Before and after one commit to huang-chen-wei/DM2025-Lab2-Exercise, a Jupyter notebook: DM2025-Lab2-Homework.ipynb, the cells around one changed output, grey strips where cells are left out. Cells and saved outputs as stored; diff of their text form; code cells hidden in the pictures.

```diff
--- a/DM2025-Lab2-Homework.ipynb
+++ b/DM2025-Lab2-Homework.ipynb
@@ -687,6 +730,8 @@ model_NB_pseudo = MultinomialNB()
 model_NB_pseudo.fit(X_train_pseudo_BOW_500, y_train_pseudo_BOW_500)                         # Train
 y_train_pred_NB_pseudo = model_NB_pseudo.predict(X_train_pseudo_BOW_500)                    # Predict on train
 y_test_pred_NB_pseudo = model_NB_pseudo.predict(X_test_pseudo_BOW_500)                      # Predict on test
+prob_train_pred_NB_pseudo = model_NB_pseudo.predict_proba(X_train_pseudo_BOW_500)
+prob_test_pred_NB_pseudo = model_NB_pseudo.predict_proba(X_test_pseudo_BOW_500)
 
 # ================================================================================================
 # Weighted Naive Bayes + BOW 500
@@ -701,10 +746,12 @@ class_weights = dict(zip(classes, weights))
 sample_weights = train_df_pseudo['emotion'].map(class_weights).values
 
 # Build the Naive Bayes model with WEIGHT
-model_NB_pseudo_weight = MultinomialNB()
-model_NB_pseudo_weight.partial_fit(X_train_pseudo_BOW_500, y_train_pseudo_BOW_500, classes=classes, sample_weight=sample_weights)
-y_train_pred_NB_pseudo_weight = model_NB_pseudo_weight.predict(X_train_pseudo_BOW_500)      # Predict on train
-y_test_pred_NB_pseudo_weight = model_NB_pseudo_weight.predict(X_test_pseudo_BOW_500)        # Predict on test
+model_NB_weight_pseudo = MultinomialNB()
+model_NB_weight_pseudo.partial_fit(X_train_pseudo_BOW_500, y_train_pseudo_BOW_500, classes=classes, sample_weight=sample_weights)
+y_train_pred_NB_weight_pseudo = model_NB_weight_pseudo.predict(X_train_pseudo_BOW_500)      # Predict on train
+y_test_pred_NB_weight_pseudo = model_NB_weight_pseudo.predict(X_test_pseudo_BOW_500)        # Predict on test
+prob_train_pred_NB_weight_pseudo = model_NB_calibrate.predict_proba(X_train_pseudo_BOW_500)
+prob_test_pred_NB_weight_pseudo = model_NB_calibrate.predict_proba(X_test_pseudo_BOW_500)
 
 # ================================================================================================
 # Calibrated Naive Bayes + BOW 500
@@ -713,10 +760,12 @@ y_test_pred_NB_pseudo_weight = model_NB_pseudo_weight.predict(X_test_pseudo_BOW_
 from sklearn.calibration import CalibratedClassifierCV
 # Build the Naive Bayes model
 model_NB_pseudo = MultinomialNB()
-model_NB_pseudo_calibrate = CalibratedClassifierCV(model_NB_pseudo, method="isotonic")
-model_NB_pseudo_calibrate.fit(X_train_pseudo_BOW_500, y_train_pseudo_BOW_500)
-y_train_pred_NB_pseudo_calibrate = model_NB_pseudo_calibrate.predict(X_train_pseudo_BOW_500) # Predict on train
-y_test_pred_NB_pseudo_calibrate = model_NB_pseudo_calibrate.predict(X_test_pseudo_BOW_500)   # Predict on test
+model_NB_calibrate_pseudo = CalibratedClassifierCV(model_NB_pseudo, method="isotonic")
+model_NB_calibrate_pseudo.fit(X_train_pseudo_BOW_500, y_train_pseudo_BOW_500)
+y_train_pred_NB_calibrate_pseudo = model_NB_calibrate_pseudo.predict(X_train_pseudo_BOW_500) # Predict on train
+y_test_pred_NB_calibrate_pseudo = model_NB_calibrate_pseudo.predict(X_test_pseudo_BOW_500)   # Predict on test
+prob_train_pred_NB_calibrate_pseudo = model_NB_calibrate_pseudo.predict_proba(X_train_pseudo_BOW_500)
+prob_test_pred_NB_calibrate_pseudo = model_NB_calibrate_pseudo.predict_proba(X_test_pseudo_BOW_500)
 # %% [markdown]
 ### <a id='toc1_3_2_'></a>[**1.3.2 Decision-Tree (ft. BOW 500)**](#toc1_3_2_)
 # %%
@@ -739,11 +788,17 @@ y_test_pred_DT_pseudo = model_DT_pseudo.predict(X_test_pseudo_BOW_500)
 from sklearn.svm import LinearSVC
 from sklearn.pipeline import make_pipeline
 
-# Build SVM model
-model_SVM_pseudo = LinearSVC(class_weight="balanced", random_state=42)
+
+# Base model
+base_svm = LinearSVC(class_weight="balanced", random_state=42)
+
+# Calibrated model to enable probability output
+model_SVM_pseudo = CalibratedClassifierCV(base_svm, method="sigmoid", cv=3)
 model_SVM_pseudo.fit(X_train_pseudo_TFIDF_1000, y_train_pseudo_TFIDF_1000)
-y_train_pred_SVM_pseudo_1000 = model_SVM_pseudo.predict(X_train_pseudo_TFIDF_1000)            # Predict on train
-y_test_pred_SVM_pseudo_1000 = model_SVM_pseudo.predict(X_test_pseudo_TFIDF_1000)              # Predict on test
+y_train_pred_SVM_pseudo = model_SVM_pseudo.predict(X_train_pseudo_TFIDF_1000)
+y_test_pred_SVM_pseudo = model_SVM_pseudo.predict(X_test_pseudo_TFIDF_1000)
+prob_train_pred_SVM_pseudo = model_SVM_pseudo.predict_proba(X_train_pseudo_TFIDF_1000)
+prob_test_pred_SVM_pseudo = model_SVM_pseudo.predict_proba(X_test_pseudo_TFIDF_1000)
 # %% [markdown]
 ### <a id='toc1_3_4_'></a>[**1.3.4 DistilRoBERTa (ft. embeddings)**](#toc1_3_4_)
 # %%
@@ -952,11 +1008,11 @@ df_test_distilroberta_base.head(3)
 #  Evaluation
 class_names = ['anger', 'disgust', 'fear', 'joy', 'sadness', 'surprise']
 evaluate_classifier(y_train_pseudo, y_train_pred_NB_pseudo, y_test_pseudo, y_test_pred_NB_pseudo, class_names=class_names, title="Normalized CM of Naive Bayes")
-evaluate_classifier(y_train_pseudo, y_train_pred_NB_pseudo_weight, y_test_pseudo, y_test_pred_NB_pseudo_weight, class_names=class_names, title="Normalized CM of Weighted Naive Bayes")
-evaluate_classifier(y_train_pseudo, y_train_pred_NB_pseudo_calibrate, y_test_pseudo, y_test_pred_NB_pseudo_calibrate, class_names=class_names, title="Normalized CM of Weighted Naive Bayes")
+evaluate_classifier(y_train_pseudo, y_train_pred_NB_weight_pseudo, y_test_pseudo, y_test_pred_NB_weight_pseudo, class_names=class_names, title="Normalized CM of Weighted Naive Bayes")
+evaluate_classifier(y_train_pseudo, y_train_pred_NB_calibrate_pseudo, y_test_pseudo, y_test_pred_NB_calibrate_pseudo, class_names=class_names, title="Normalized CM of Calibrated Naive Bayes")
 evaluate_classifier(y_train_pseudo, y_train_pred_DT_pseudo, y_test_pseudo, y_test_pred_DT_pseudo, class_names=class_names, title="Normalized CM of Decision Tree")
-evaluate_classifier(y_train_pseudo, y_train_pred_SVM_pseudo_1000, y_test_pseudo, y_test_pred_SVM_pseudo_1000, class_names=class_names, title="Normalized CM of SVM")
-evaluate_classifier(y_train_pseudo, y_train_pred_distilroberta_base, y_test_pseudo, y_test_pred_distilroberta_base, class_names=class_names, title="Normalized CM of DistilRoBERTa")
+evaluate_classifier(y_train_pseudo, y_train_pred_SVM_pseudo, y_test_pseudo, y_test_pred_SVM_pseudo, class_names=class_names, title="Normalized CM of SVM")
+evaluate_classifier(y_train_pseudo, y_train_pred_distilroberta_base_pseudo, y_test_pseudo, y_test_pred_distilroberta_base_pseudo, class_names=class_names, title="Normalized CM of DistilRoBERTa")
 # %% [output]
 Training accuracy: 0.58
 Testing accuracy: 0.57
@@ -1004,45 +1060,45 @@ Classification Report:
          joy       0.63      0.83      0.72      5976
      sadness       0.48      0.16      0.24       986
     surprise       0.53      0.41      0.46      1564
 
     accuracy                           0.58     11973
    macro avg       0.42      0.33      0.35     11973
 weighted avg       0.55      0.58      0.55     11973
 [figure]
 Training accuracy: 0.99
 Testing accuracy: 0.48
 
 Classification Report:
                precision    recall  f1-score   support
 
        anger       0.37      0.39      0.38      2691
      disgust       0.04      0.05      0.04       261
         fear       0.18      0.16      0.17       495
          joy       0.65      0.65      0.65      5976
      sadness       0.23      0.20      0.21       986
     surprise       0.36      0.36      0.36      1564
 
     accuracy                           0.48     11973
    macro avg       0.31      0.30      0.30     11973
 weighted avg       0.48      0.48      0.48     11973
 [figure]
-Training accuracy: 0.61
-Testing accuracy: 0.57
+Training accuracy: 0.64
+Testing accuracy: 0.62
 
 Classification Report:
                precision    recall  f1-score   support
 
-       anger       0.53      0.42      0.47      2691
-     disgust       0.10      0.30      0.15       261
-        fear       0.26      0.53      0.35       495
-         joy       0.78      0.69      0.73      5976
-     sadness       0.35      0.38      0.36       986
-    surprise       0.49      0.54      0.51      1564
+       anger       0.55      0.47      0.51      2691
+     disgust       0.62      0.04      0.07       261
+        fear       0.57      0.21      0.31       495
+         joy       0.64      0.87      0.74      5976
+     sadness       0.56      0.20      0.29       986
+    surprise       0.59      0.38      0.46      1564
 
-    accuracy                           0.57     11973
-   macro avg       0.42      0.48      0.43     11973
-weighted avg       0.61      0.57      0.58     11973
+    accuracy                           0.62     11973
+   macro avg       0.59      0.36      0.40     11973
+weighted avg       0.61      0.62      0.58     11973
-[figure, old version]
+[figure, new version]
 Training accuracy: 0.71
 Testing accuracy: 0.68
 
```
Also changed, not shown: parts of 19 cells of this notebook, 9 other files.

EXERCISE PROMPT ▸
Bring together every line in the entries that holds the string "cells".

ANSWER SECTION ▸
Before and after one commit to huang-chen-wei/DM2025-Lab2-Exercise, a Jupyter notebook: DM2025-Lab2-Homework.ipynb, the cells around one changed output, grey strips where cells are left out. Cells and saved outputs as stored; diff of their text form; code cells hidden in the pictures.
Also changed, not shown: parts of 19 cells of this notebook, 9 other files.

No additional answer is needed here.